The Helotes area of northwestern BexarCounty has undergone extensive developmental pressure during the last fifty years and is now contiguous with the metropolis of San Antonio. Less than two miles from Marnoch’s old homestead is a large AAAAAA high school that serves the residents of the area. If O. vernalis had ever occurred in this region, it is likely long gone, considering the attention this iconic locality has historically received from herpetologists. If so, it would join the ranks of a considerable number of other snake species known to have once been found there but which apparently are no longer: e.g., Prairie Kingsnake (Lampropeltis calligaster), Common Kingsnake (Lampropeltis getula), Milk Snake (Lampropeltis triangulum), Western Hog-nosed Snake (Heterodon nasicus), and the Eastern Garter Snake (Thamnophis sirtalis), among others.
Brown, B. C. 1950. An annotated check list of the reptiles and amphibians of Texas. Waco: BaylorUniversity Studies.
Davenport, J. W. 1943. Field book of the snakes of Bexar County, Texas, and vicinity. San Antonio: Witte Me-
Davis, W. B. 1949. The smooth green snake in Texas. Copeia 1949(3): 233.
Grobman, A. B. 1941. A contribution to the knowledge of variation in Opheodrys vernalis (Harlan), with the description of a new subspecies. Misc. Publ. Mus. Zool. Univ. Mich. 50: 1-38.
Holman, J. A. 1969. The Pleistocene amphibians and reptiles of Texas. Michigan St. Univ. Mus. Publ. 4: 163-192.
______ and R.L. Richards. 1981. Late Pleistocene occurrence in southern Indiana of the Smooth Green Snake, Opheodrys vernalis. J. Herpetol. 15: 123-125.
Messerly, E.H. 1998. Albert J.B. Kirn and his work in Oklahoma. Bull. Okla. Ornith. Soc. 31(2): 9-20.
Strecker, J.K. 1922. An annotated catalogue of the amphibians and reptiles of Bexar County, Texas. Bull. Sci. Soc. San Antonio. 4: 1-31.

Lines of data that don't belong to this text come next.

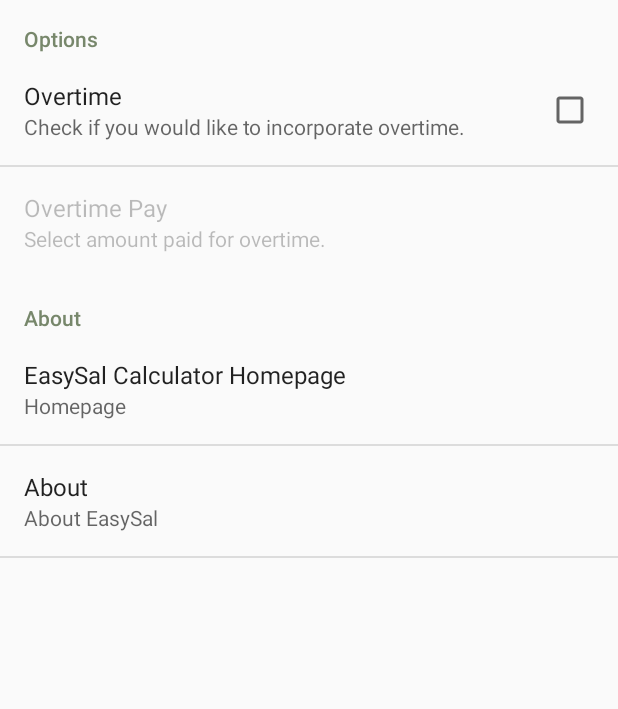
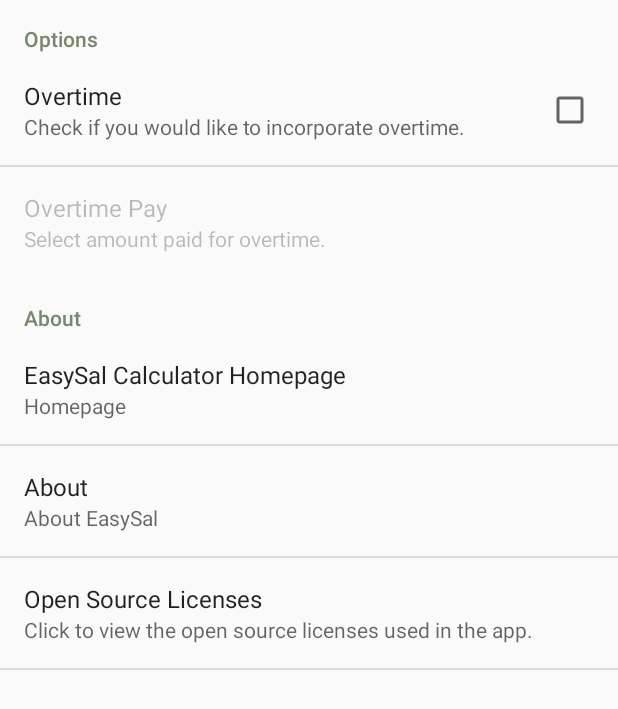
Before and after one commit to AaronRietschlin/EasySalSalaryCalculator, an Android app: the PreHCPreferenceActivity screen opened directly, with no data from a screen before it, on a phone screen of 412 x 824 dp. Shown: the top 709 px of the screen. Run offline under Robolectric (Android 15) with nearby library versions, the phone set to English and light mode, and no system bars; 3 statements that could not run were skipped.

Commit message:
Added notices for open source license in settings.

```diff
--- a/main/build.gradle
+++ b/main/build.gradle
@@ -102,6 +102,7 @@ dependencies {
 
     compile 'com.jakewharton:butterknife:7.0.1'
     compile 'com.jakewharton.timber:timber:3.1.0'
+    compile 'de.psdev.licensesdialog:licensesdialog:1.7.0'
 
     compile('com.crashlytics.sdk.android:crashlytics:2.4.0@aar') {
         transitive = true;
--- a/main/src/main/java/com/asa/easysal/SettingsUtil.java
+++ b/main/src/main/java/com/asa/easysal/SettingsUtil.java
@@ -14,6 +14,7 @@ import android.preference.PreferenceManager;
 import com.asa.easysal.analytics.AnalyticsHelper;
 import com.asa.easysal.ui.PostHCPreferenceActivity;
 import com.asa.easysal.ui.PreHCPreferenceActivity;
+import com.asa.easysal.utils.NoticeUtils;
 
 public class SettingsUtil {
 
@@ -21,6 +22,7 @@ public class SettingsUtil {
     public static final String PREFERENCES_HOMEPAGE = "homepagePref";
     public static final String PREFERENCES_OVERTIME = "overtime";
     public static final String PREFERENCES_OVERTIME_PAY = "overtimePay";
+    public static final String PREFERENCES_LICENSES = "licenses";
     public static final String PREFERENCES_TAXES = "taxes";
 
     private static SharedPreferences defaultPrefs;
@@ -116,6 +118,17 @@ public class SettingsUtil {
         context.startActivity(intent);
     }
 
+    public static void openLicenses(final Context context, Preference licensePreference) {
+        licensePreference
+                .setOnPreferenceClickListener(new OnPreferenceClickListener() {
+                    public boolean onPreferenceClick(Preference preference) {
+                        NoticeUtils.showLicenseDialog(context);
+                        return true;
+                    }
+
+                });
+    }
+
     public static boolean isOvertime(Context context) {
         getDefaultPreferences(context);
         return defaultPrefs.getBoolean(PREFERENCES_OVERTIME, false);
--- a/main/src/main/java/com/asa/easysal/ui/PreHCPreferenceActivity.java
+++ b/main/src/main/java/com/asa/easysal/ui/PreHCPreferenceActivity.java
@@ -14,12 +14,11 @@ public class PreHCPreferenceActivity extends PreferenceActivity {
 	@Override
 	public void onCreate(Bundle savedInstanceState) {
 		super.onCreate(savedInstanceState);
-		addPreferencesFromResource(R.layout.preferences);
+		addPreferencesFromResource(R.xml.preferences);
 
-		SettingsUtil.launchAbout(this,
-				findPreference(SettingsUtil.PREFERENCES_ABOUT));
-		SettingsUtil.launchHome(this,
-				findPreference(SettingsUtil.PREFERENCES_HOMEPAGE));
+		SettingsUtil.launchAbout(this, findPreference(SettingsUtil.PREFERENCES_ABOUT));
+		SettingsUtil.launchHome(this, findPreference(SettingsUtil.PREFERENCES_HOMEPAGE));
+		SettingsUtil.openLicenses(this, findPreference(SettingsUtil.PREFERENCES_LICENSES));
 
 		AnalyticsHelper.sendScreenView(this, AnalyticsContants.SCREEN_SETTINGS_SCREEN);
 	}
--- a/main/src/main/java/com/asa/easysal/ui/PreferencesFragment.java
+++ b/main/src/main/java/com/asa/easysal/ui/PreferencesFragment.java
@@ -15,7 +15,7 @@ public class PreferencesFragment extends PreferenceFragment {
 	public void onCreate(Bundle savedInstanceState) {
 		super.onCreate(savedInstanceState);
 
-		addPreferencesFromResource(R.layout.preferences);
+		addPreferencesFromResource(R.xml.preferences);
 
 		SettingsUtil.launchAbout(getActivity(),
 				findPreference(SettingsUtil.PREFERENCES_ABOUT));
@@ -23,6 +23,7 @@ public class PreferencesFragment extends PreferenceFragment {
 				findPreference(SettingsUtil.PREFERENCES_HOMEPAGE));
 		SettingsUtil.setOvertimeListener(getActivity(), findPreference(SettingsUtil.PREFERENCES_OVERTIME));
 		SettingsUtil.setOvertimeValueListener(getActivity(), (ListPreference) findPreference(SettingsUtil.PREFERENCES_OVERTIME_PAY));
+		SettingsUtil.openLicenses(getActivity(), findPreference(SettingsUtil.PREFERENCES_LICENSES));
 
 	}
 }
--- a/main/src/main/res/values/strings.xml
+++ b/main/src/main/res/values/strings.xml
@@ -89,6 +89,8 @@
     <string name="pref_biweekly">Biweekly</string>
     <string name="pref_biweekly_descrip">Select method for entering in hours worked on a biweekly salary.</string>
     <string name="pref_options">Options</string>
+    <string name="pref_title_open_source">Open Source Licenses</string>
+    <string name="pref_message_open_source">Click to view the open source licenses used in the app.</string>
 
     <!-- Strings for the dialog popup. -->
     <string name="dialog_hourly_title">Hourly:</string>
--- /dev/null
+++ b/main/src/main/res/xml/preferences.xml
@@ -0,0 +1,56 @@
+<?xml version="1.0" encoding="utf-8"?>
+<PreferenceScreen xmlns:android="http://schemas.android.com/apk/res/android"
+                  android:layout_width="match_parent"
+                  android:layout_height="match_parent">
+
+    <PreferenceCategory android:title="@string/pref_options">
+
+        <CheckBoxPreference
+            android:defaultValue="false"
+            android:key="overtime"
+            android:summary="@string/pref_ot_descrip"
+            android:title="@string/pref_ot_title"/>
+
+        <ListPreference
+            android:defaultValue="1"
+            android:dependency="overtime"
+            android:entries="@array/ot_names"
+            android:entryValues="@array/ot_values"
+            android:key="overtimePay"
+            android:summary="Select amount paid for overtime."
+            android:title="Overtime Pay"/>
+
+        <!--         <CheckBoxPreference
+                    android:defaultValue="false"
+                    android:key="taxes"
+                    android:summary="@string/pref_taxes_summary"
+                    android:title="@string/pref_taxes" />
+
+                <ListPreference
+                    android:defaultValue="1"
+                    android:dependency="taxes"
+                    android:entries="@array/tax_rate_names"
+                    android:entryValues="@array/tax_rate_values"
+                    android:summary="@string/pref_tax_rate_summary"
+                    android:title="@string/pref_tax_rate" /> -->
+    </PreferenceCategory>
+
+    <PreferenceCategory android:title="@string/about_title">
+
+        <Preference
+            android:key="homepagePref"
+            android:summary="Homepage"
+            android:title="EasySal Calculator Homepage"/>
+
+        <Preference
+            android:key="aboutPref"
+            android:summary="@string/about_summary"
+            android:title="@string/about_title"/>
+
+        <Preference
+            android:key="licenses"
+            android:summary="@string/pref_message_open_source"
+            android:title="@string/pref_title_open_source"/>
+    </PreferenceCategory>
+
+</PreferenceScreen>
```
Also changed, not shown: main/src/main/java/com/asa/easysal/utils/NoticeUtils.java (added, +20 -0 lines), main/src/main/res/layout/preferences.xml (deleted, +0 -50 lines), main/src/main/res/raw/notices.xml (added, +21 -0 lines).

Walley, H. D. 2003. Liochlorophis, L. vernalis. Cat. Am. Amphib. Rept. 776.1-776.13.
Wright, A. H., and A. A. Wright. 1957. Handbook of snakes of the United States and Canada. Ithaca, N. Y.: Comstock Publishing Co.